Which lines in the listing below contain the word "button"? Copy each one.

**DATA SUPPLIED:**
◆ ◆ ◆ ◆ ◆

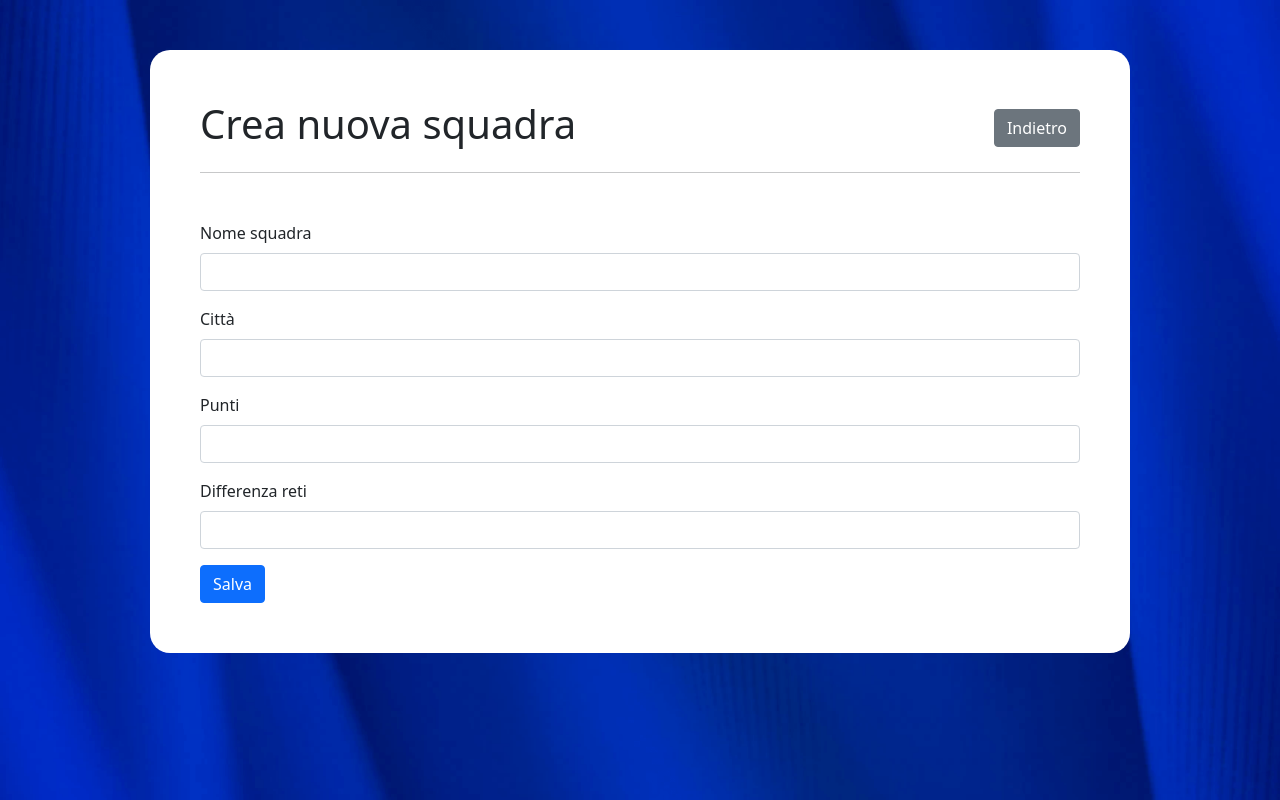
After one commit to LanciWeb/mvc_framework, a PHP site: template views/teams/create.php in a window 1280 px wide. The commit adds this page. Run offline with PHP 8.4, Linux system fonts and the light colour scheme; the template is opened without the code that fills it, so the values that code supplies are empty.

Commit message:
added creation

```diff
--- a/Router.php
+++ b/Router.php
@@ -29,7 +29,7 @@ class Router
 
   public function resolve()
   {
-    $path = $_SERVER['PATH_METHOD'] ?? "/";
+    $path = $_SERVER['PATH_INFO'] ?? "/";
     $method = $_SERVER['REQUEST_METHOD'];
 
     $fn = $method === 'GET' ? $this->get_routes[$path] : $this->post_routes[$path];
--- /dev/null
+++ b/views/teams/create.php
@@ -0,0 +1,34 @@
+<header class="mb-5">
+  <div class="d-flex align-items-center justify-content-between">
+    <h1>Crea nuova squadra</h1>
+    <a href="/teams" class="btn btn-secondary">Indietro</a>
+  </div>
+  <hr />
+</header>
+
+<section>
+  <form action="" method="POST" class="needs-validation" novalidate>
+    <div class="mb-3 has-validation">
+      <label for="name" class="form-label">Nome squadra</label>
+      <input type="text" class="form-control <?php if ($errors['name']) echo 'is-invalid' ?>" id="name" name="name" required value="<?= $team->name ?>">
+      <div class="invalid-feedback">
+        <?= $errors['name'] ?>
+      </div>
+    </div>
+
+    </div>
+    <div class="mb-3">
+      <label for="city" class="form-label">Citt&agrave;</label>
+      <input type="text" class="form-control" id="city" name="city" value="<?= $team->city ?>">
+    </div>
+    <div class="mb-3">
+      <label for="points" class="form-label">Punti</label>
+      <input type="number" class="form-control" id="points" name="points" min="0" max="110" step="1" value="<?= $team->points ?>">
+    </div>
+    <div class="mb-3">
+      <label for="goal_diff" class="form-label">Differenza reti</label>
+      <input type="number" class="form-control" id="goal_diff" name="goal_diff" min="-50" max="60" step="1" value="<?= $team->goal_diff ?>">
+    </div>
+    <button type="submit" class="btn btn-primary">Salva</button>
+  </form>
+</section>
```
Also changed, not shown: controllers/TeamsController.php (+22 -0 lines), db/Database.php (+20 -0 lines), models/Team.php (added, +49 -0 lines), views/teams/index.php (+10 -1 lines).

◆ ◆ ◆ ◆ ◆

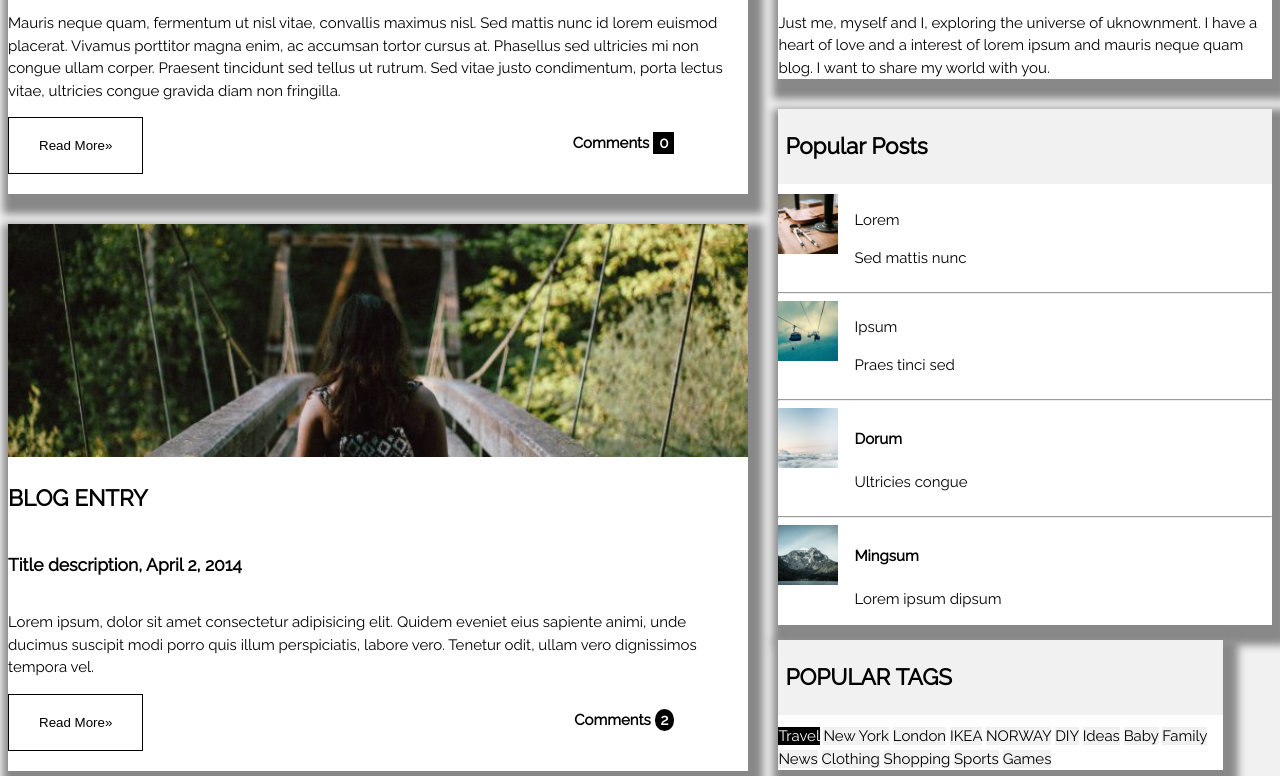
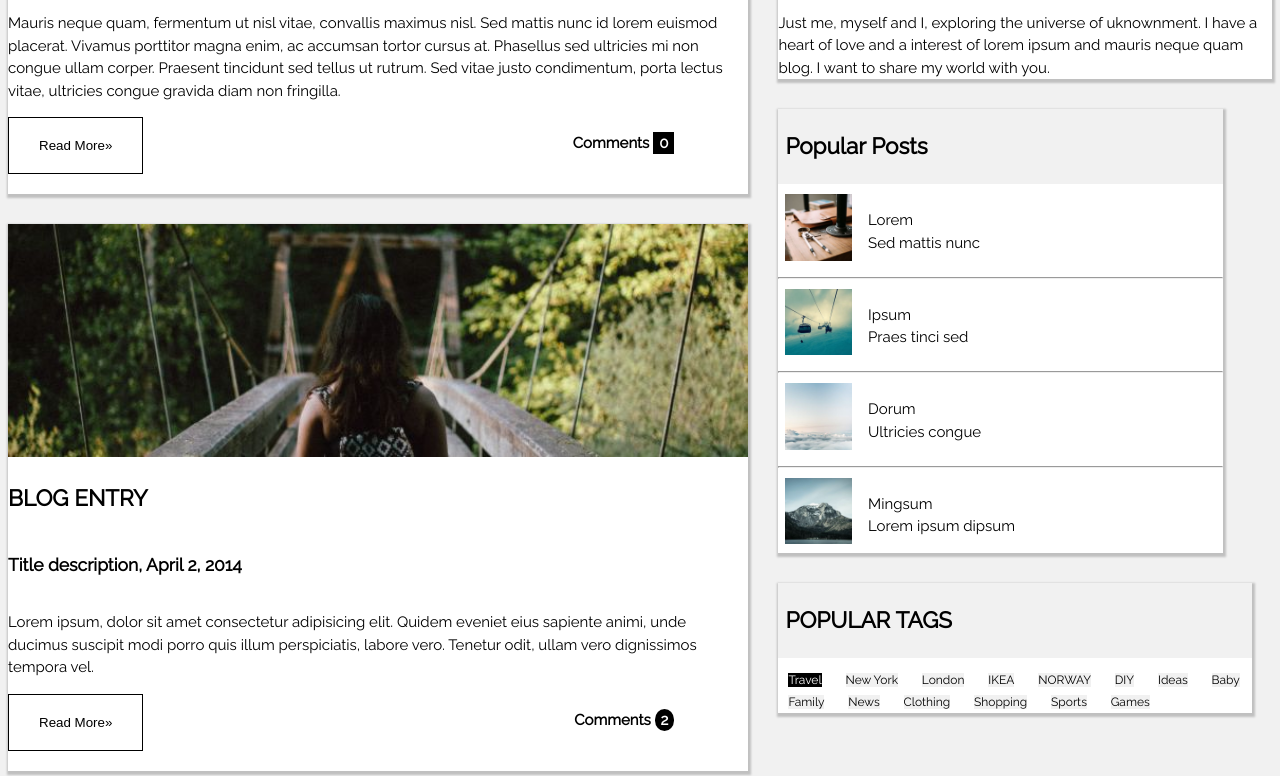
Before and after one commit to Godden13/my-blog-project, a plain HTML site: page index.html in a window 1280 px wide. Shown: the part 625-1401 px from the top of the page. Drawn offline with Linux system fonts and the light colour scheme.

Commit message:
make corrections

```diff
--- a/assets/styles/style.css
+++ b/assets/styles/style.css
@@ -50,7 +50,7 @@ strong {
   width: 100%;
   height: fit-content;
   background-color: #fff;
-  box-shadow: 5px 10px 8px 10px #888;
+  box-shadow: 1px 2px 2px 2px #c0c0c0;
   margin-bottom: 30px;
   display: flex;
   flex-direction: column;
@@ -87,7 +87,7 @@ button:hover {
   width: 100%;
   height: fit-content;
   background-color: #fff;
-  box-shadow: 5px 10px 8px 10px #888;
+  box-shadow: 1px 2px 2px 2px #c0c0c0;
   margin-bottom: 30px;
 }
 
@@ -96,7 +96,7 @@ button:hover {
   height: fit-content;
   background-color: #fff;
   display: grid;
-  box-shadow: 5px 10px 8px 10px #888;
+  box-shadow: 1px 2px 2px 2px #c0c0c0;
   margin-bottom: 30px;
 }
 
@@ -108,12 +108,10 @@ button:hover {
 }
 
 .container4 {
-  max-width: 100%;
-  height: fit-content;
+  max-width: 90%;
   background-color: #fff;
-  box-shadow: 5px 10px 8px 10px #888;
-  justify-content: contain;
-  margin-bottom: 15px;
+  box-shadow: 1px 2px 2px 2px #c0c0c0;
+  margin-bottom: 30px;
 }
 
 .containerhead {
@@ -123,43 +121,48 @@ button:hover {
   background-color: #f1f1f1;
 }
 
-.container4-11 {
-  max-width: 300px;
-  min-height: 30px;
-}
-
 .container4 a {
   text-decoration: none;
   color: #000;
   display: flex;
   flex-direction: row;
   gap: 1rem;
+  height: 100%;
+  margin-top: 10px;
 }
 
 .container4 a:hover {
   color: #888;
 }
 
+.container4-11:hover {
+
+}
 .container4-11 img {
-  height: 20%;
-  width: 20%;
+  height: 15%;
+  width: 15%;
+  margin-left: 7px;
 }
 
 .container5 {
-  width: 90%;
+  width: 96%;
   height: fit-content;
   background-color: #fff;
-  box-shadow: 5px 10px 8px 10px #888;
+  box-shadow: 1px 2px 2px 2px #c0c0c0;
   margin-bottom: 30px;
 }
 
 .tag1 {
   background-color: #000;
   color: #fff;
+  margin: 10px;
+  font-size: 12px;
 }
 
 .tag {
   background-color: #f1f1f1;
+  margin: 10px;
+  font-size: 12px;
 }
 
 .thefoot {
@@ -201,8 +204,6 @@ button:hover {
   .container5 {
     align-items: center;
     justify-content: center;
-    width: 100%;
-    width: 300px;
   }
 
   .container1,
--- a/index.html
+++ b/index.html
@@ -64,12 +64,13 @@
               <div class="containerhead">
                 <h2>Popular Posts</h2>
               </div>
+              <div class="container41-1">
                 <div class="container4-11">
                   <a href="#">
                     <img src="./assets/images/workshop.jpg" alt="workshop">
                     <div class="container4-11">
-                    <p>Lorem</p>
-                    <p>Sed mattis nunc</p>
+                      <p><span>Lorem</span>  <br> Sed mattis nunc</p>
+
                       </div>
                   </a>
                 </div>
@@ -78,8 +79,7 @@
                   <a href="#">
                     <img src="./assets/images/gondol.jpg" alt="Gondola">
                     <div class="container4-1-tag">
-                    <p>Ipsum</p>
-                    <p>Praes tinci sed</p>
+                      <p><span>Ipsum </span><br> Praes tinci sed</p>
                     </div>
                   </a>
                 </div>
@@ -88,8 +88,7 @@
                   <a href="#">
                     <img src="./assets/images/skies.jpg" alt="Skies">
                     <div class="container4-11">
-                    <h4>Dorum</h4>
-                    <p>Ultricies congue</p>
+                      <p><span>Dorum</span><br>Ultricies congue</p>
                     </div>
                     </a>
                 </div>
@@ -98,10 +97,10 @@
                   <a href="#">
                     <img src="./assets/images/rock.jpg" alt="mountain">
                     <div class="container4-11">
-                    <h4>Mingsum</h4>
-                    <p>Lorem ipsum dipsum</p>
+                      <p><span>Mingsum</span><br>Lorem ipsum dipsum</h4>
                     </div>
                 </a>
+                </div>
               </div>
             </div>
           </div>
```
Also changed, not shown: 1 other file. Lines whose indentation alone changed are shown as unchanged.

◆ ◆ ◆ ◆ ◆

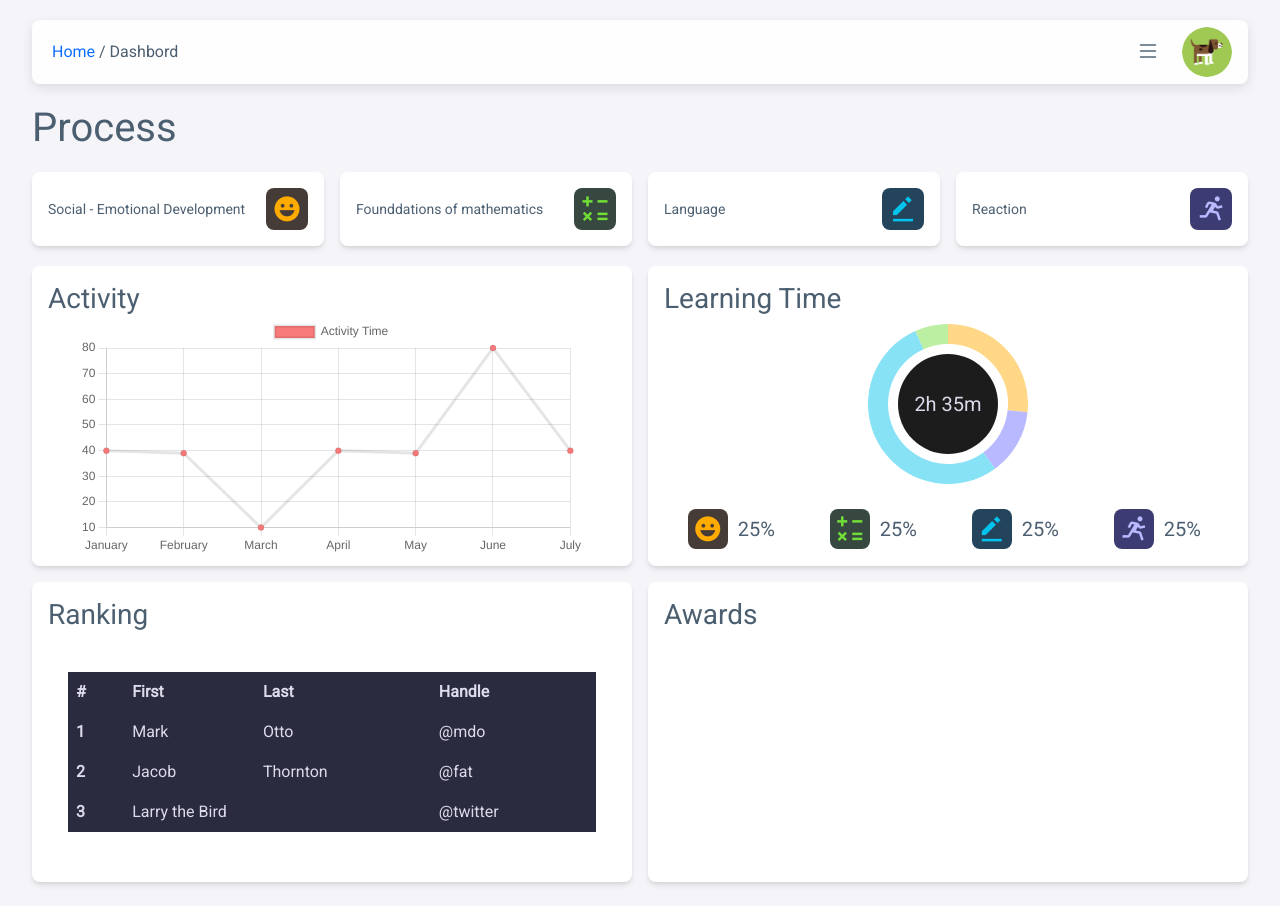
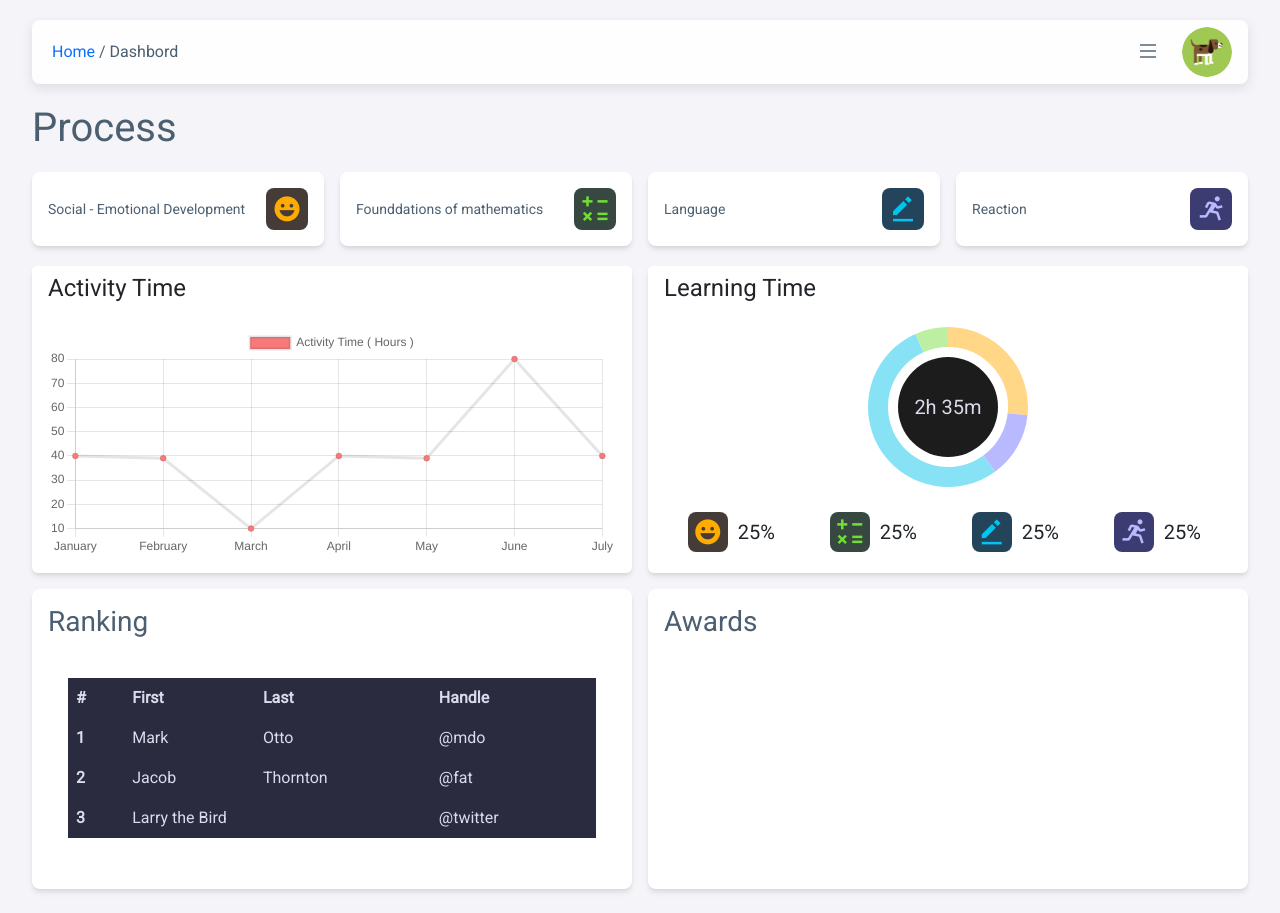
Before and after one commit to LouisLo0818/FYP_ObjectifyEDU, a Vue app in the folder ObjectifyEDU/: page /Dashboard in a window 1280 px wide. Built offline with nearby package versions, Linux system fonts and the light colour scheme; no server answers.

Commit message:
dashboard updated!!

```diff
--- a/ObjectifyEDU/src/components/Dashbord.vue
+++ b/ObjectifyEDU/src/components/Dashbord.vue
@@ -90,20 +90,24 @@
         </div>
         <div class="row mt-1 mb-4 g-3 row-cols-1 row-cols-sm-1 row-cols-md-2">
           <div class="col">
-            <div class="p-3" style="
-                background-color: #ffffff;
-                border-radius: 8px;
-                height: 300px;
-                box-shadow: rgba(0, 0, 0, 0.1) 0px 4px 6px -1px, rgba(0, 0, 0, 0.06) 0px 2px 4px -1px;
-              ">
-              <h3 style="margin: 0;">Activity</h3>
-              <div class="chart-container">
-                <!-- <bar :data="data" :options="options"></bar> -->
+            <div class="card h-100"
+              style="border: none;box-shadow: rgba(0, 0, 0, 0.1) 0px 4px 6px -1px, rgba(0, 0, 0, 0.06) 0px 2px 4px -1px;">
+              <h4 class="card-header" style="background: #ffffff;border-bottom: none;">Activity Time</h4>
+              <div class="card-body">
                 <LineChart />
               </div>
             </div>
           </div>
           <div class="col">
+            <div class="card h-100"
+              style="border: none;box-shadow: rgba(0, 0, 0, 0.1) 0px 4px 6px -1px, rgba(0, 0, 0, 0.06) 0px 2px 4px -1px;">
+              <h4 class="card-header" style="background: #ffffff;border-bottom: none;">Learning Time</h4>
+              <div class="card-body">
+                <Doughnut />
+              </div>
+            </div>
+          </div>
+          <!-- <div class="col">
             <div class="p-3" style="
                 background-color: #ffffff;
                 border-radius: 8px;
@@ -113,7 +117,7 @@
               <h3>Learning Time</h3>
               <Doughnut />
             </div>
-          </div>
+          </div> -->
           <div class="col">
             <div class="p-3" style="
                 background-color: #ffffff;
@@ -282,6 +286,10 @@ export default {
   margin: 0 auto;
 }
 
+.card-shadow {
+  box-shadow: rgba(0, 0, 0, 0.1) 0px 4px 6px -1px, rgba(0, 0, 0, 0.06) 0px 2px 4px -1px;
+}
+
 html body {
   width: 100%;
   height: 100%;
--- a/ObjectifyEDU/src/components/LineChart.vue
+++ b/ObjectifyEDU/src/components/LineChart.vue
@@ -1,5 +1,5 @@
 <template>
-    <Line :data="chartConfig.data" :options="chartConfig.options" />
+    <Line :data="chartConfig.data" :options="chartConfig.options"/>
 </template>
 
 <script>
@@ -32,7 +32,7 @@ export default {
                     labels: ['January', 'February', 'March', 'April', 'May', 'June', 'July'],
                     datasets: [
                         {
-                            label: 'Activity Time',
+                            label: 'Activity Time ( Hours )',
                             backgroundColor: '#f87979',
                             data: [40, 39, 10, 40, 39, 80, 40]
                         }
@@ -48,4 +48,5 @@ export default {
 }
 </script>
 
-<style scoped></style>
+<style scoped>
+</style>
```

◆ ◆ ◆ ◆ ◆

**RESPONSE TO THIS EXERCISE:**
+    <button type="submit" class="btn btn-primary">Salva</button>
@@ -87,7 +87,7 @@ button:hover {
@@ -96,7 +96,7 @@ button:hover {
@@ -108,12 +108,10 @@ button:hover {
@@ -123,43 +121,48 @@ button:hover {
@@ -201,8 +204,6 @@ button:hover {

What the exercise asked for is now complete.